## Work instructions
Check every line of the data below for the word "flex". Copy the ones that have it.

## Source material

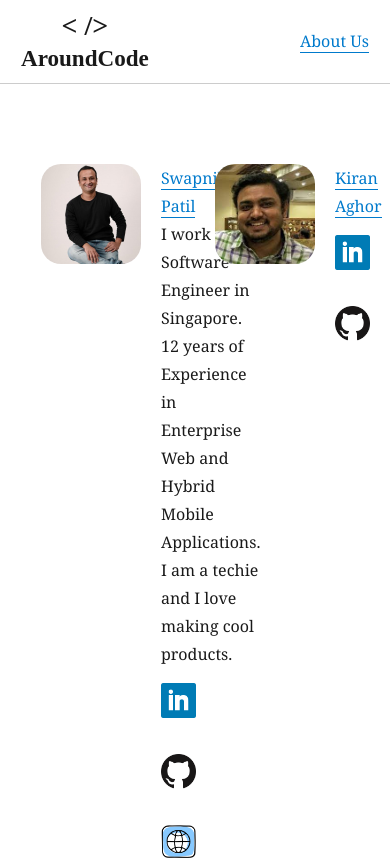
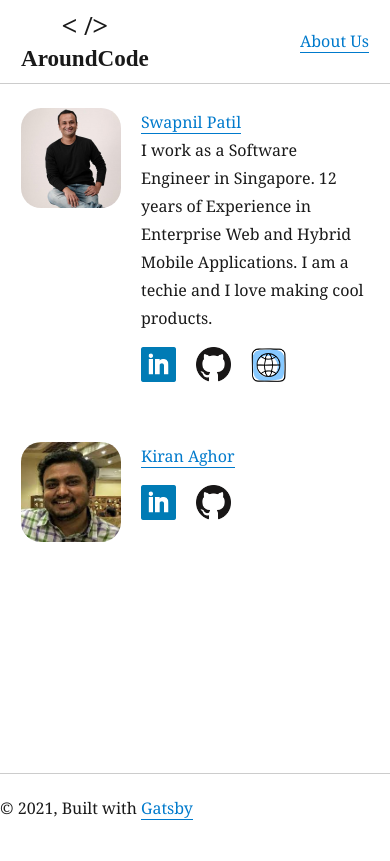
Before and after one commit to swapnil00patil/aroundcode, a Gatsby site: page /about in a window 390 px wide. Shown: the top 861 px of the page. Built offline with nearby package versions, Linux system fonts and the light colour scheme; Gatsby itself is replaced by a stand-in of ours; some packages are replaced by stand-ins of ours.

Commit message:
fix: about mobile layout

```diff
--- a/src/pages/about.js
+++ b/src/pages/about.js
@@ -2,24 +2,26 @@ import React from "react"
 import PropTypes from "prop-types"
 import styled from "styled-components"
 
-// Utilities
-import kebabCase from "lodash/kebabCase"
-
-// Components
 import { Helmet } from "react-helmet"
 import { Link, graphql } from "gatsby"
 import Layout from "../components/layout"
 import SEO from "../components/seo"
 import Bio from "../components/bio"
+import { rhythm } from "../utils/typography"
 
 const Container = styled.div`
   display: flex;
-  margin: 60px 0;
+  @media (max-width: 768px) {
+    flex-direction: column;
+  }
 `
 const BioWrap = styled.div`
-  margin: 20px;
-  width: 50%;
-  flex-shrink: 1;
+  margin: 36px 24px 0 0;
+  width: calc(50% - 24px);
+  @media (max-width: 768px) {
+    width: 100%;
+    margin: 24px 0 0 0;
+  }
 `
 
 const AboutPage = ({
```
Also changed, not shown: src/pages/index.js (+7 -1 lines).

## Your response
   display: flex;
+    flex-direction: column;
-  flex-shrink: 1;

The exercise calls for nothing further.